*** Begin section ***

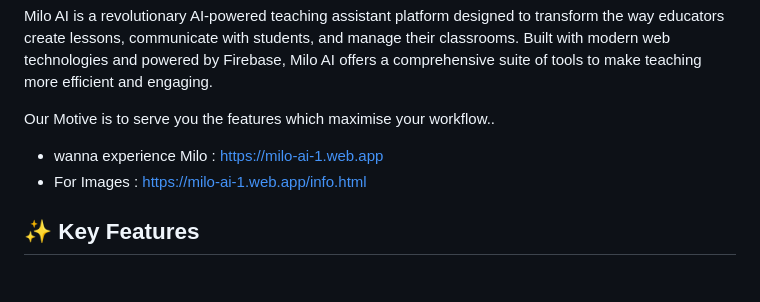
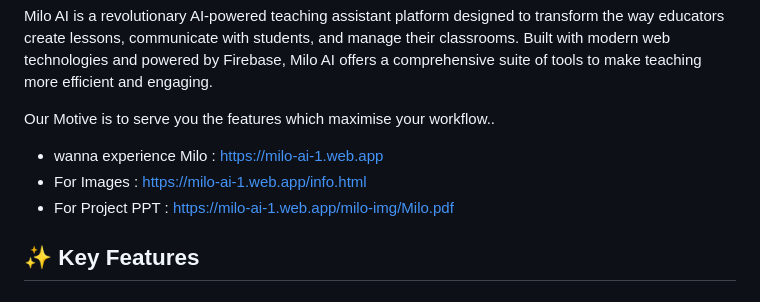
Before and after one commit to Akhileshg0111/Milo, a Markdown page: README.md, the part around the change. Drawn GitHub-style.

```diff
--- a/README.md
+++ b/README.md
@@ -11,6 +11,7 @@ Our Motive is to serve you the features which maximise your workflow..
 
 - wanna experience Milo : https://milo-ai-1.web.app
 - For Images : https://milo-ai-1.web.app/info.html
+- For Project PPT : https://milo-ai-1.web.app/milo-img/Milo.pdf
 
 ## ✨ Key Features
 
```
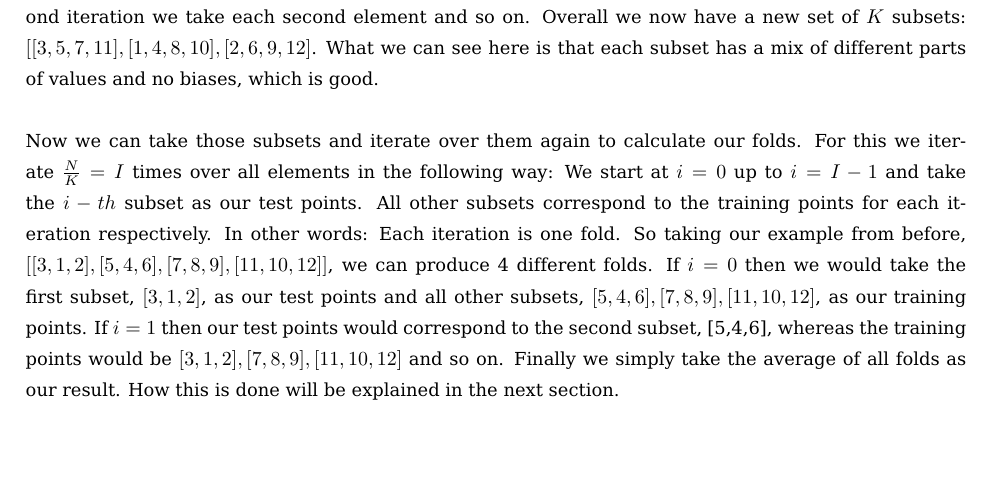
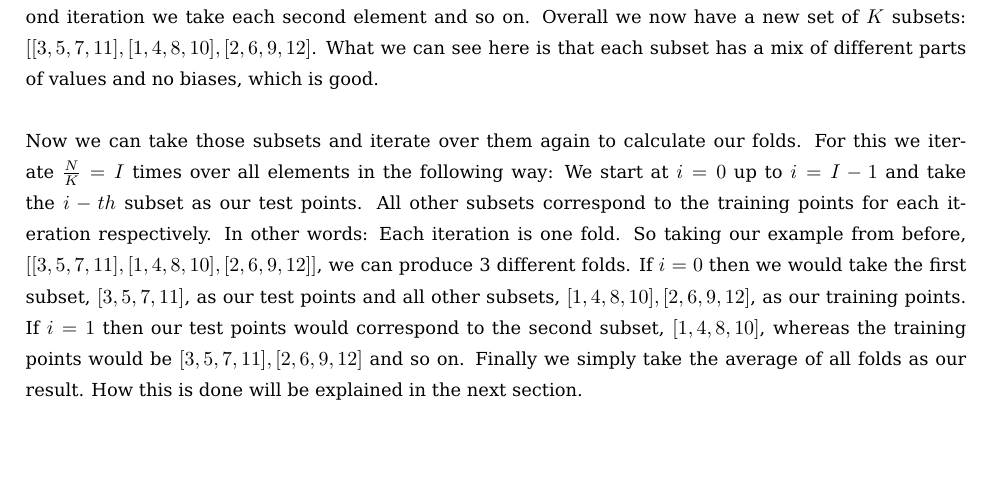
Before and after one commit to MaximilianSamsinger/Advanced-Machine-Learning, a LaTeX problem sheet (report/assignment1.tex): part of page 2 of 4, cut so that both start at the same text. Compiled offline with pdfLaTeX.

Commit message:
I derped again and forgot to change some values in the Cross Validation section. They should be fixed now.

```diff
--- a/report/assignment1.tex
+++ b/report/assignment1.tex
@@ -151,7 +151,7 @@ There is another solution that fixes this problem without much trouble. First we
 
 Doing this is also convenient because we can use the subsets for our K-Fold Cross-Validation. The only adaptation that we have to do is to iterate K times over our subsets and put the $k-th$ element of each subset in a new subset. Let's take a look at our example from before, $[[3,1,2],[5,4,6],[7,8,9],[11,10,12]]$. In the first iteration, $k=0$, we take the first element of each subset and obtain $[3,5,7,11]$, in the second iteration we take each second element and so on. Overall we now have a new set of $K$ subsets: $[[3,5,7,11],[1,4,8,10],[2,6,9,12]$. What we can see here is that each subset has a mix of different parts of values and no biases, which is good. \\
 \\
-Now we can take those subsets and iterate over them again to calculate our folds. For this we iterate $\frac{N}{K} = I$ times over all elements in the following way: We start at $i = 0$ up to $i = I-1$ and take the $i-th$ subset as our test points. All other subsets correspond to the training points for each iteration respectively. In other words: Each iteration is one fold. So taking our example from before, $[[3,1,2],[5,4,6],[7,8,9],[11,10,12]]$, we can produce 4 different folds. If $i = 0$ then we would take the first subset, $[3,1,2]$, as our test points and all other subsets, $[5,4,6],[7,8,9],[11,10,12]$, as our training points. If $i = 1$ then our test points would correspond to the second subset, [5,4,6], whereas the training points would be $[3,1,2],[7,8,9],[11,10,12]$ and so on. Finally we simply take the average of all folds as our result. How this is done will be explained in the next section.
+Now we can take those subsets and iterate over them again to calculate our folds. For this we iterate $\frac{N}{K} = I$ times over all elements in the following way: We start at $i = 0$ up to $i = I-1$ and take the $i-th$ subset as our test points. All other subsets correspond to the training points for each iteration respectively. In other words: Each iteration is one fold. So taking our example from before, $[[3,5,7,11],[1,4,8,10],[2,6,9,12]]$, we can produce 3 different folds. If $i = 0$ then we would take the first subset, $[3,5,7,11]$, as our test points and all other subsets, $[1,4,8,10],[2,6,9,12]$, as our training points. If $i = 1$ then our test points would correspond to the second subset, $[1,4,8,10]$, whereas the training points would be $[3,5,7,11],[2,6,9,12]$ and so on. Finally we simply take the average of all folds as our result. How this is done will be explained in the next section.
 
 
 \section{Calculation of the Results}
```
Also changed, not shown: report/assignment1.pdf.
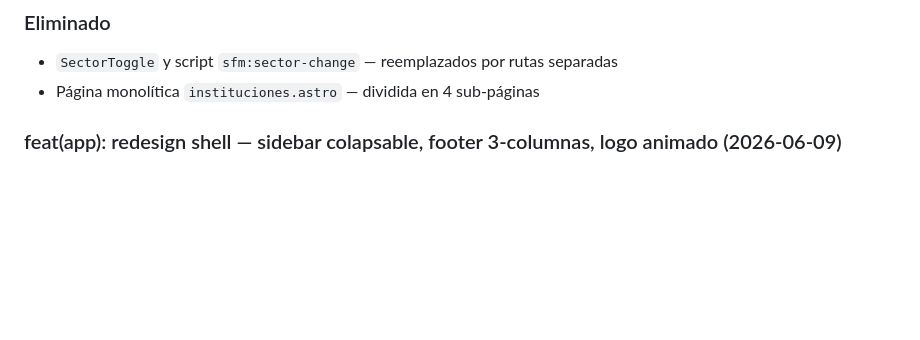
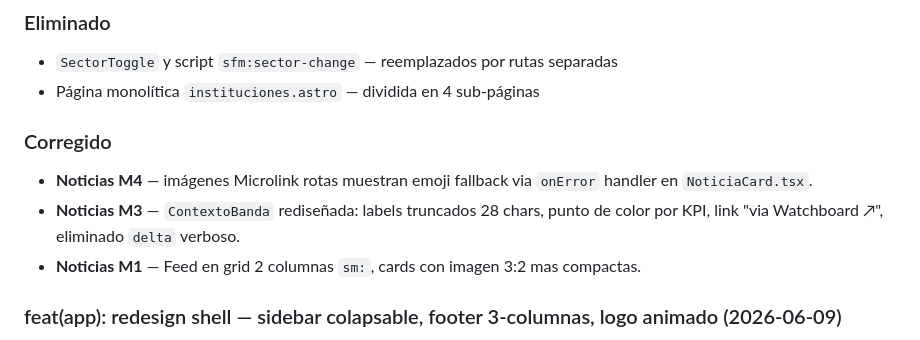
Before and after one commit to Pamela-ruiz9/sfm-monitor, a Markdown page: CHANGELOG.md, the part around the change. GitHub-like rendering; blank space fills up the shorter version.

Commit message:
chore: CHANGELOG — Noticias polish M1/M3/M4
Co-Authored-By: Claude Sonnet 4.6 <noreply@anthropic.com>

```diff
--- a/CHANGELOG.md
+++ b/CHANGELOG.md
@@ -33,6 +33,11 @@ El formato sigue [Keep a Changelog](https://keepachangelog.com/es-ES/1.1.0/) y e
 ### Eliminado
 - `SectorToggle` y script `sfm:sector-change` — reemplazados por rutas separadas
 - Página monolítica `instituciones.astro` — dividida en 4 sub-páginas
+
+### Corregido
+- **Noticias M4** — imágenes Microlink rotas muestran emoji fallback via `onError` handler en `NoticiaCard.tsx`.
+- **Noticias M3** — `ContextoBanda` rediseñada: labels truncados 28 chars, punto de color por KPI, link "via Watchboard ↗", eliminado `delta` verboso.
+- **Noticias M1** — Feed en grid 2 columnas `sm:`, cards con imagen 3:2 mas compactas.
 
 ### feat(app): redesign shell — sidebar colapsable, footer 3-columnas, logo animado (2026-06-09)
 - `app/src/components/shell/Sidebar.astro`: navegación colapsable nuevo en desktop (240px expandido ↔ 56px colapsado); reemplaza `TabBar` en layout grid; toggle persist en `$sidebarCollapsed` (localStorage). `DataFreshnessBadge` movido al pie de la sidebar.
```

*** End section ***

• EXERCISE REQUIREMENTS: Reproduce the records verbatim, omitting all images they contain.

• WORKED SOLUTION:
Before and after one commit to Akhileshg0111/Milo, a Markdown page: README.md, the part around the change. Drawn GitHub-style.

```diff
--- a/README.md
+++ b/README.md
@@ -11,6 +11,7 @@ Our Motive is to serve you the features which maximise your workflow..
 
 - wanna experience Milo : https://milo-ai-1.web.app
 - For Images : https://milo-ai-1.web.app/info.html
+- For Project PPT : https://milo-ai-1.web.app/milo-img/Milo.pdf
 
 ## ✨ Key Features
 
```
Before and after one commit to MaximilianSamsinger/Advanced-Machine-Learning, a LaTeX problem sheet (report/assignment1.tex): part of page 2 of 4, cut so that both start at the same text. Compiled offline with pdfLaTeX.

Commit message:
I derped again and forgot to change some values in the Cross Validation section. They should be fixed now.

```diff
--- a/report/assignment1.tex
+++ b/report/assignment1.tex
@@ -151,7 +151,7 @@ There is another solution that fixes this problem without much trouble. First we
 
 Doing this is also convenient because we can use the subsets for our K-Fold Cross-Validation. The only adaptation that we have to do is to iterate K times over our subsets and put the $k-th$ element of each subset in a new subset. Let's take a look at our example from before, $[[3,1,2],[5,4,6],[7,8,9],[11,10,12]]$. In the first iteration, $k=0$, we take the first element of each subset and obtain $[3,5,7,11]$, in the second iteration we take each second element and so on. Overall we now have a new set of $K$ subsets: $[[3,5,7,11],[1,4,8,10],[2,6,9,12]$. What we can see here is that each subset has a mix of different parts of values and no biases, which is good. \\
 \\
-Now we can take those subsets and iterate over them again to calculate our folds. For this we iterate $\frac{N}{K} = I$ times over all elements in the following way: We start at $i = 0$ up to $i = I-1$ and take the $i-th$ subset as our test points. All other subsets correspond to the training points for each iteration respectively. In other words: Each iteration is one fold. So taking our example from before, $[[3,1,2],[5,4,6],[7,8,9],[11,10,12]]$, we can produce 4 different folds. If $i = 0$ then we would take the first subset, $[3,1,2]$, as our test points and all other subsets, $[5,4,6],[7,8,9],[11,10,12]$, as our training points. If $i = 1$ then our test points would correspond to the second subset, [5,4,6], whereas the training points would be $[3,1,2],[7,8,9],[11,10,12]$ and so on. Finally we simply take the average of all folds as our result. How this is done will be explained in the next section.
+Now we can take those subsets and iterate over them again to calculate our folds. For this we iterate $\frac{N}{K} = I$ times over all elements in the following way: We start at $i = 0$ up to $i = I-1$ and take the $i-th$ subset as our test points. All other subsets correspond to the training points for each iteration respectively. In other words: Each iteration is one fold. So taking our example from before, $[[3,5,7,11],[1,4,8,10],[2,6,9,12]]$, we can produce 3 different folds. If $i = 0$ then we would take the first subset, $[3,5,7,11]$, as our test points and all other subsets, $[1,4,8,10],[2,6,9,12]$, as our training points. If $i = 1$ then our test points would correspond to the second subset, $[1,4,8,10]$, whereas the training points would be $[3,5,7,11],[2,6,9,12]$ and so on. Finally we simply take the average of all folds as our result. How this is done will be explained in the next section.
 
 
 \section{Calculation of the Results}
```
Also changed, not shown: report/assignment1.pdf.
Before and after one commit to Pamela-ruiz9/sfm-monitor, a Markdown page: CHANGELOG.md, the part around the change. GitHub-like rendering; blank space fills up the shorter version.

Commit message:
chore: CHANGELOG — Noticias polish M1/M3/M4
Co-Authored-By: Claude Sonnet 4.6 <noreply@anthropic.com>

```diff
--- a/CHANGELOG.md
+++ b/CHANGELOG.md
@@ -33,6 +33,11 @@ El formato sigue [Keep a Changelog](https://keepachangelog.com/es-ES/1.1.0/) y e
 ### Eliminado
 - `SectorToggle` y script `sfm:sector-change` — reemplazados por rutas separadas
 - Página monolítica `instituciones.astro` — dividida en 4 sub-páginas
+
+### Corregido
+- **Noticias M4** — imágenes Microlink rotas muestran emoji fallback via `onError` handler en `NoticiaCard.tsx`.
+- **Noticias M3** — `ContextoBanda` rediseñada: labels truncados 28 chars, punto de color por KPI, link "via Watchboard ↗", eliminado `delta` verboso.
+- **Noticias M1** — Feed en grid 2 columnas `sm:`, cards con imagen 3:2 mas compactas.
 
 ### feat(app): redesign shell — sidebar colapsable, footer 3-columnas, logo animado (2026-06-09)
 - `app/src/components/shell/Sidebar.astro`: navegación colapsable nuevo en desktop (240px expandido ↔ 56px colapsado); reemplaza `TabBar` en layout grid; toggle persist en `$sidebarCollapsed` (localStorage). `DataFreshnessBadge` movido al pie de la sidebar.
```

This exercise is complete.